Black, now successfully reaching the end of two months' treatment at the clinic, is grateful for the intervention. "For the first time, I had to put my addiction in perspective. There were more than 11 people around me, and they each told me how my behaviour had affected them. At the end, I knew that I needed treatment - I could not walk away any more." Executive Structured Intervention, as planned by Green, involves a smaller "team". "We try to bring together, say, a colleague who has expressed concern, a chief executive, a medical director, a drinking buddy or a friend from work. They each assemble the facts and collectively assess the dependency and its impact on the individual, colleagues and the company." It is completely confidential. Green insists that an assessment of performance at work can be a more reliable guide to intervening earlier than a purely clinical approach.

"Experienced executives in trouble can work to high standards for many years. But gradually they do less of it." Once an Structured Intervention is under way, the hope is that the employee will accept an immediate booking with a treatment centre. Unless they feel they have been given a free choice, there is a high risk of relapse. Eddie Roberts, a recovered alcoholic whose employer, a New York bank, intervened on his behalf, initially wanted to back off. "I was the highest-ranking executive in my office, and although I had been drinking heavily for years, I did not think I was an alcoholic. I thought I might have some medical problems - I used to nod off in meetings. "My Structured Intervention was carefully planned.
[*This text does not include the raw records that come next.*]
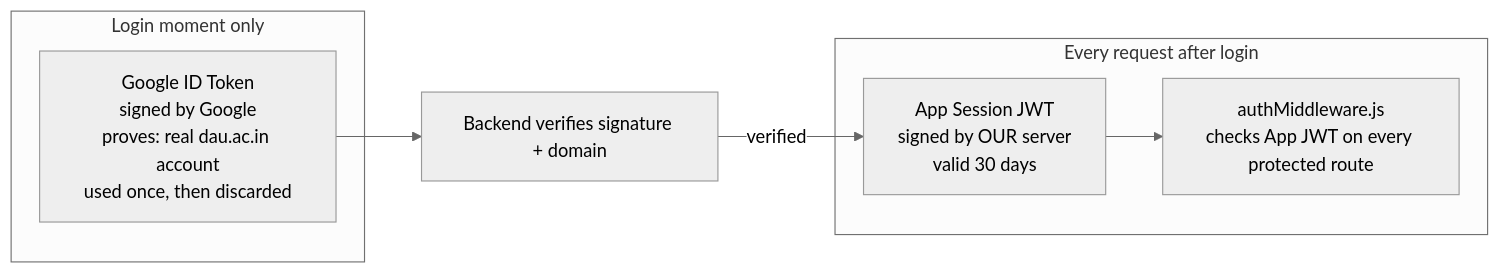
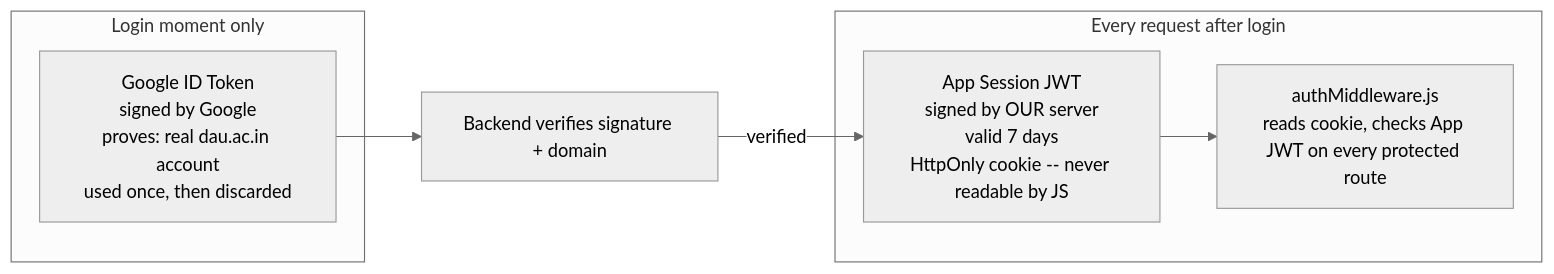
The second of 2 diagrams in OSP_OAuth_Implementation.md (VraJ-594/online_scholarship_portal), drawn with Mermaid (neutral theme) before and after one commit. The commit also changed other lines of this file and 28 other files, not shown here.

First line of the commit message:
Move auth session token from localStorage to an HttpOnly cookie

````diff
--- a/OSP_OAuth_Implementation.md
+++ b/OSP_OAuth_Implementation.md
@@ -156,11 +177,11 @@
 ```mermaid
 flowchart LR
     subgraph Login["Login moment only"]
         A["Google ID Token<br/>signed by Google<br/>proves: real dau.ac.in account<br/>used once, then discarded"]
     end
     A --> V["Backend verifies signature + domain"]
-    V -->|verified| C["App Session JWT<br/>signed by OUR server<br/>valid 30 days"]
+    V -->|verified| C["App Session JWT<br/>signed by OUR server<br/>valid 7 days<br/>HttpOnly cookie -- never readable by JS"]
     subgraph Every["Every request after login"]
-        C --> M["authMiddleware.js<br/>checks App JWT on every protected route"]
+        C --> M["authMiddleware.js<br/>reads cookie, checks App JWT on every protected route"]
     end
 ```
````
At 8am, a senior executive summoned me and told me he thought I had an alcohol problem. I was to see the medical officer there and then. I accepted because my job and financial future were at stake." The shock Structured Intervention was successful and he has not had a drink since. But he knows people who have resigned rather than face the stigma of being labelled an alcoholic. If someone refuses treatment, Green suggests that he opts for a full medical and psychological assessment. "This keeps the door open and might seem less threatening." Kirby Gregory, head of treatment services at Clouds House, a treatment centre near Salisbury, says evidence suggests that early Structured Intervention by employers is effective. "Already it is part of some employee assistance programmes. All I ask is that the person with the problem is fully informed about what is available at different treatment centres. That is essential to recovery."

Companies increasingly realise they can no longer ignore the issues

Structured Intervention is not cheap. The cost ranges from about $3,000 to $4,000 for family interventions - negotiable according to means - and $6,000 to $7,000 for company workplace interventions. 30 day rehab at The Retreat costs about $2,500 per week. But, given the sums that could be at stake, companies increasingly realise they can no longer ignore the issues.

Executive warning signs:

  • Fall-off in workload Talented executives often continue to perform at a high level for years - unlike those in less demanding jobs - but close observers will notice tiny signs of job shrinkage as they begin to do fewer things.
  • Inflexibility They start to solve problems by relying on solutions that worked well in the past, but these might no longer be the best way ahead. Stress in others, increased time off, tension, moodiness and irritability in colleagues are signs that something is wrong.
  • Withdrawal Those affected are unlikely to take part in light-hearted discussions on how to cut back their wine drinking.
  • Misleading Ambition Career is still the driving force - so absenteeism or slacking are not an initial problem. Appearance might remain impeccable.
  • Erosion of trust Credibility and trust between addicts and others subtly begins to slip, even though it might be difficult to fault performance.
  • Fall-off in confidence It's more a case of sensing that something is wrong, but fall-off in confidence continues.
  • More problems Personal and financial problems begin to emerge at work. Long phone calls and unusual visits by a spouse to the office are signs.
  • Losing responsibility Other executives take on particularly sensitive or important projects.